How Bitcoin Stealing Malware Works

These programs work in several ways, and a fair amount of them can be operated by people with little to no experience in coding or programming. All they have to do is buy cheap, effective tools that can target vulnerable devices. In the hacker underground, someone can purchase PredatorPain, a highly infectious piece of malware that functions as a file, and credential-stealing Trojan program, for about $144 BRL (or $44 USD). Another program, SovietMiner, is designed to steal wallet files, and force infected devices to mine Bitcoins.

More specifically, it adds transaction records to Bitcoin’s public ledger of past transactions for the hacker’s profit. The latter costs about $48.89 BRL ($15 USD) per month. With general wallet-stealing malware, the virus searches for wallet files stored on the victim’s computer, and subsequently uploads applicable files to a remote server, where the hacker can extract the keys from said files, and obtain coins by signing a transaction to transfer the money to their account.

Safety First

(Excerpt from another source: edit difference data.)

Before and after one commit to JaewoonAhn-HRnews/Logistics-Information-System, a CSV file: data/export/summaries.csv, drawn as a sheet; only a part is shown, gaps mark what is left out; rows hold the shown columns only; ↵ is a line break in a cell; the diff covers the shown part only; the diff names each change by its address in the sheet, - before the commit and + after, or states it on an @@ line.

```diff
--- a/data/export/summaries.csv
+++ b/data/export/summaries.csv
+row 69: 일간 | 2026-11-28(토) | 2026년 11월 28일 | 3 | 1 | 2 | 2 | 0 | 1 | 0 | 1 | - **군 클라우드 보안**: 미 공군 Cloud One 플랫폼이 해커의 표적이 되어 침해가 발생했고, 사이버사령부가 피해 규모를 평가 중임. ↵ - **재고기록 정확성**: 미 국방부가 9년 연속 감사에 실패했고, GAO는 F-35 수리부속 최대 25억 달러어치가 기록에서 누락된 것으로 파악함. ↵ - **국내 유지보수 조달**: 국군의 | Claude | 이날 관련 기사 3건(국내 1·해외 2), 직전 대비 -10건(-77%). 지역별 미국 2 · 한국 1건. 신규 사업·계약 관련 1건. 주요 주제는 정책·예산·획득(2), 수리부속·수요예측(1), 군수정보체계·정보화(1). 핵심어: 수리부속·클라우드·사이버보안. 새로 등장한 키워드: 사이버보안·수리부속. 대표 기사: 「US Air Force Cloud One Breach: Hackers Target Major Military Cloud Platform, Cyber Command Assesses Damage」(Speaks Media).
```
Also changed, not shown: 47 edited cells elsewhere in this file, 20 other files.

Malware programs can infiltrate computers in several ways, but the most common method is to bug USB drives. The malware hides folders and files on the USB, replaces them with shortcuts, and effectively controls the infection of other devices that connect to the USB port.

While all this information may seem daunting, you should know that it’s within your means to protect yourself from these data breaches, and online attacks. By installing PSafe Total on your Android phone, you give yourself everything you need to defend your device from this sort of infectious malware. Don’t hesitate, and do what you can to protect yourself today.